An outstanding resume is only one part of a successful job search. Yes, it is one of the biggest parts of your job search, but it is still only one part. It cannot always be successful in isolation, particularly in a tight job market. Consider where you stand with regard to other aspects of a well-planned job search campaign—which, not incidentally, can also bring long-term career success. 1. Cover Letters. Cover letters are also investments that some people consider to be gambles. It’s true that many legal recruiters, hiring attorneys, hiring directors, and others do not read cover letters at all. It’s also true that some do, and they care very much about what those cover letters say—they want a sense of who you are, what your principles and philosophy are, how you can contribute, and the source of your interest in them. Unfortunately, as a job seeker, you are unlikely to know to which camp the recipient of your application package belongs. It’s safest to assume that your prospective employer will read the cover letter and cares about its contents.
2. Online Reputation And Brand Management. Prospective employers can and do perform social media background checks—sometimes even before calling you in for an interview. Google yourself. Look at Facebook, LinkedIn, LawLink, and other social media/networking sites. Is your image professional? Are you comfortable with what’s out there, waiting to be discovered by a prospective employer? One of the most important questions you can ask yourself is: Would I be comfortable discussing this in an interview? If not, you need to clean up, bury, or otherwise distance yourself from that digital dirt.Even if you’re certain that you can pass a social media background check with flying colors, your online image might need improvement. The best online images don’t just protect you from indiscrete college photos; they work to your advantage in both the short-run (i.e., finding a job) and the long-run (i.e., building a career).

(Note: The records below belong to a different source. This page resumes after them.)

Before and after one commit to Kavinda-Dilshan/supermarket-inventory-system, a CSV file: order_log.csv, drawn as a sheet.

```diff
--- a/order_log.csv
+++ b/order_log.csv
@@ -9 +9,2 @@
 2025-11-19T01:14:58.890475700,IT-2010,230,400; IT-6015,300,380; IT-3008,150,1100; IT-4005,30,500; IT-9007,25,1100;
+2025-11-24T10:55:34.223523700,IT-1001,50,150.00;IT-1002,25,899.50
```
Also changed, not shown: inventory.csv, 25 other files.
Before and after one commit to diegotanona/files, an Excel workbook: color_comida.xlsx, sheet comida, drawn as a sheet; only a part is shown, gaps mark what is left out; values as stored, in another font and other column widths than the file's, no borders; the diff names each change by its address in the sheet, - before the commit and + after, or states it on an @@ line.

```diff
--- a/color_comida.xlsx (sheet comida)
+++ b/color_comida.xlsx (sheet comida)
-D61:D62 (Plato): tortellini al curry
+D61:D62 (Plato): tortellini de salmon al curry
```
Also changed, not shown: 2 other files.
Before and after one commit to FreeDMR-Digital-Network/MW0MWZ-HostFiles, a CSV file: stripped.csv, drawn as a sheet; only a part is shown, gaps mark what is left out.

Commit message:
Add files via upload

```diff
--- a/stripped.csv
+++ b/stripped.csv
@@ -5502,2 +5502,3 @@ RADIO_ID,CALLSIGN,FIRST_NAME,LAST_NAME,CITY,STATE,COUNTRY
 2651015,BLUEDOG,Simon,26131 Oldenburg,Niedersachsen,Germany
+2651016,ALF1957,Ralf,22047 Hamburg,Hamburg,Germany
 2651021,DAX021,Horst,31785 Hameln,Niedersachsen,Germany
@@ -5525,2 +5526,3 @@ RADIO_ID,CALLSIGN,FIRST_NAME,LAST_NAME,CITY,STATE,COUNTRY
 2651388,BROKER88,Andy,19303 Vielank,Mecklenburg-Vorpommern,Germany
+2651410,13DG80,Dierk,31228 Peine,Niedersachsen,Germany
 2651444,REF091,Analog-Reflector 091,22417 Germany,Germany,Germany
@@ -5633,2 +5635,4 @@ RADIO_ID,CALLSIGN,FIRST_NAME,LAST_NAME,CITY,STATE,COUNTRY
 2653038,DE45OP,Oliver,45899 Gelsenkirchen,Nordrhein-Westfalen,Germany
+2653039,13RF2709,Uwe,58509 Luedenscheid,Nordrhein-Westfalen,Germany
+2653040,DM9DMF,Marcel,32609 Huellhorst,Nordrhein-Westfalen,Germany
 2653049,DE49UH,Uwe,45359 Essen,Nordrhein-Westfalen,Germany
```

3. Job Search and Professional Development Action Plans. Develop realistic action plans to reach each step of your goals, and hold yourself accountable to them. Consider forming an accountability or mastermind group to help you think through your action plans, bounce ideas off, and keep your morale high. Periodically review the plans to make sure you’re still on-target, and to make sure your target still makes sense.
4. Interviewing. Are you a new lawyer who hasn’t interviewed much before? Have you had several initial interviews, but no call-backs or offers? If you, you might need to work on your interviewing skills. Review how you’ve performed in past interviews, conduct and then deconstruct your performance in mock interviews, and figure out where you can improve. Perhaps you need more confidence, need to slow down to listen to (and answer!) interviewers questions, or need to learn how to positively address weak points in your background.
5. Networking. Although even the word “networking” makes a lot of people uncomfortable, it’s the most reliable way to find a job and to improve your career is through networking. Don’t go into the process thinking about what you need and about what other people can do for you. Go into the process thinking about building a team that helps each member advance. Who complements you? What can you offer others? Think of ways you can give—rather than just take—and networking will be more natural and successful.